Earlier this month, the Clinton administration announced plans for two security-related initiatives in Latin America, both apparently meant to underscore growing US confidence in the region's governments.
The US lifted its 20-year blanket ban on the transfer of high-tech weapons to Latin America and proposed to designate Argentina a non-NATO ally (a category heretofore reserved for a handful of countries like Israel, Jordan, and Korea that are close US partners in actively hostile situations).
The reaction in Latin America - particularly among the countries most affected - has been almost the opposite of what was intended. Instead of good will, the announcements provoked suspicions about US aims and rekindled some of the historic anxieties between Argentina, Brazil, and Chile. All this has occurred less than two months after the US constructively promoted a resolution in the Organization of American States calling for a legal framework to ensure advanced notification and greater transparency in arms acquisitions.
In itself, the decision to allow US companies once again to sell advanced weapons to Latin America was hardly unreasonable. The grounds for imposing the prohibition in the first place, back in 1977, have largely disappeared.
Repressive military regimes have been replaced by elected civilian governments. Aside from the festering frontier dispute between Ecuador and Peru, the countries of the region are at peace with one another. The prospect of armed conflict across borders has never been lower. Military expenditures, not very high by international standards to begin with, have been dropping steadily and sharply almost everywhere.
The opponents of renewed US sales have exaggerated the danger that they would spark a new regional arms race - generating new frictions and squandering resources that would be better used for social purposes. After all, the countries have long had access to similar weapons from European suppliers.
But the US decision ending the bar on arms transfers was not universally welcomed in Latin America. The Argentine government, which for most of this decade has been Washington's staunchest supporter in the region, was strongly opposed. Argentina does not, at this time, want to spend money on sophisticated weapons; nor, however, does it want its military officers envious of their neighbors and alienated from their government. Brazil was ambivalent. It may soon be in the market for jet aircraft and other advanced weapons, but does not appreciate the prospect of increased pressure - from its military or from US manufacturers - to buy now. Even the Chileans, who have announced plans for major purchases of military hardware and thus stand to benefit first from the new US policy, resent the implication that the US has bestowed a special favor on them.
The US decision to make Argentina a special military ally also has some justification. Argentina was the only Latin American country to volunteer troops for the Gulf war. It has regularly sent troops to international peacekeeping missions, including to such US priority spots as Haiti and Bosnia. In almost every instance, Argentina has energetically supported US security and arms control initiatives. Further, the US action may alleviate the concerns of Argentina's military forces about Chilean arms purchases from the US.
Still, singling out Argentina was bound to rankle Chile and Brazil and create some apprehension about US motives. Both countries see themselves as strong allies of the US, and want to be on equal footing with other Latin American nations in their security relations with Washington.

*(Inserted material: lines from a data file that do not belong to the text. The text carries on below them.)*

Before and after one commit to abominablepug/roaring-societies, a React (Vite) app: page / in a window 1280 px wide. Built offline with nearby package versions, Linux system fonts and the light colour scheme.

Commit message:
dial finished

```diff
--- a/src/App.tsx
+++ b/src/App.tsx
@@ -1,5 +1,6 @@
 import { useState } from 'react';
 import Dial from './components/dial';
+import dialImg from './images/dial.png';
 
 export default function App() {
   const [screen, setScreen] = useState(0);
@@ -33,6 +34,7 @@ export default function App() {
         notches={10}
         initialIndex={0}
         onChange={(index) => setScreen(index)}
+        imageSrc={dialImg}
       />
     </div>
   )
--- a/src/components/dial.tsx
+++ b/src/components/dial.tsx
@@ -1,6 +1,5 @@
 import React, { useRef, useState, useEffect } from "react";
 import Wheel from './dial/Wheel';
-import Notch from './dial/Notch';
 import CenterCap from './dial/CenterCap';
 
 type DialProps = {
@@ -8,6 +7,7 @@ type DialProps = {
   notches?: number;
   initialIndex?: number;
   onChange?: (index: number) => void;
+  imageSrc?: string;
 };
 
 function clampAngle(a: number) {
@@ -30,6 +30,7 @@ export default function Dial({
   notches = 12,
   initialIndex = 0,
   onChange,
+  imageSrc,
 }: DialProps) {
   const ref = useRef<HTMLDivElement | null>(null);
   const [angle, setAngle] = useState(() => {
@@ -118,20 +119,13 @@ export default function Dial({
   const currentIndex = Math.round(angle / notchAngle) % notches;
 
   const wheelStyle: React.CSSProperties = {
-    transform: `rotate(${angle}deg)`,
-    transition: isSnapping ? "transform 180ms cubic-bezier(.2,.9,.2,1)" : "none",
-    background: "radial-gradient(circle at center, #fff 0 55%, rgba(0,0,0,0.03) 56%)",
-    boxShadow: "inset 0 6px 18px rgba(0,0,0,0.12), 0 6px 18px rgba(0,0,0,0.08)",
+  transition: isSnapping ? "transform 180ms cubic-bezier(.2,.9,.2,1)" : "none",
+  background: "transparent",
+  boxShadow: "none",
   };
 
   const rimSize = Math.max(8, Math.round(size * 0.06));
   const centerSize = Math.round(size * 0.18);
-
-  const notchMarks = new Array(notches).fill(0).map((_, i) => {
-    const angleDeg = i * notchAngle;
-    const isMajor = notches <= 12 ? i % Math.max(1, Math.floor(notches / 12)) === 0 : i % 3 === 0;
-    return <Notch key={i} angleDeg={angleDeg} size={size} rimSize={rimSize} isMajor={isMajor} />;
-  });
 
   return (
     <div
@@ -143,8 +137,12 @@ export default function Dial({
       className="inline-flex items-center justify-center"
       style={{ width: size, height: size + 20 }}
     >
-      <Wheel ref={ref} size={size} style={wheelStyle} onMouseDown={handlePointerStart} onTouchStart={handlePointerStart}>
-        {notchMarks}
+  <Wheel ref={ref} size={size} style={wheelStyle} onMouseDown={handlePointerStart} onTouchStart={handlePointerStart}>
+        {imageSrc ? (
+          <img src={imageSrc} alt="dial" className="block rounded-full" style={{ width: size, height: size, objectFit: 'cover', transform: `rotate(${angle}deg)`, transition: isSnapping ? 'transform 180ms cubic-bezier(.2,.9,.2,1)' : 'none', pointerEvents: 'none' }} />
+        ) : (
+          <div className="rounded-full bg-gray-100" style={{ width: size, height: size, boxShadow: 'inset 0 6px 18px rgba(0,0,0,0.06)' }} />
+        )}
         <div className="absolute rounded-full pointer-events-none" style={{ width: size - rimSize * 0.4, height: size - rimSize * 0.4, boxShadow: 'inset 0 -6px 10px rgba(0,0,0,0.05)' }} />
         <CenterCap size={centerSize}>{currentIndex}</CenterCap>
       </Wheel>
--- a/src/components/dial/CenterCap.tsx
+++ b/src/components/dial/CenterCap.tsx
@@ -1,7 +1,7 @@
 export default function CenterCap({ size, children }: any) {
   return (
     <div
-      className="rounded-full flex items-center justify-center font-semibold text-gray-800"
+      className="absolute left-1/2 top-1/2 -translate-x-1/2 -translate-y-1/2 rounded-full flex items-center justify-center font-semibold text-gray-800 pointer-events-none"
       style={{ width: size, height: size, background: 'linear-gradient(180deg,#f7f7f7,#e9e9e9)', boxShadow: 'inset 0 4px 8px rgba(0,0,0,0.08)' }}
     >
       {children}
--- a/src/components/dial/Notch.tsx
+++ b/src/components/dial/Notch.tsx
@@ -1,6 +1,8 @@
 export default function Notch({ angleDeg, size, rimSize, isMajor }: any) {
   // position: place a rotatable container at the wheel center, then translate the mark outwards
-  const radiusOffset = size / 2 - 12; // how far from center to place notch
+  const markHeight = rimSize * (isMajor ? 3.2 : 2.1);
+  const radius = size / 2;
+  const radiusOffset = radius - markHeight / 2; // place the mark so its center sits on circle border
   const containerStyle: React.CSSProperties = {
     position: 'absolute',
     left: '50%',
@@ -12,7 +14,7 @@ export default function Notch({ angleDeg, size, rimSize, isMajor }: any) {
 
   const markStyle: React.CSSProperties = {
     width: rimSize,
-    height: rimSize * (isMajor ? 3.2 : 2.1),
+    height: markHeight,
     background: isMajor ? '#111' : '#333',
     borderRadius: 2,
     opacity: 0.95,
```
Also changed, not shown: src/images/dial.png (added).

There was no need for the US to make these decisions now. Neither decision serves any particularly urgent purpose. Neither advances any strong US interest in Latin America. Backtracking or recanting is not the answer. It would add to the confusion and rancor among Latin American governments.
What the US should do, instead, is to shape a coherent policy framework that will guide and anchor future decisions, and help to explain them to others. The US should be working with every country in the hemisphere to develop arms control and restraint arrangements that will build confidence among nations and strengthen civilian control of armed forces.
That will contribute more to peace and genuine security in Latin America than a unilateral US embargo on advanced military sales.
* Peter Hakim is president of the Inter-American Dialogue in Washington.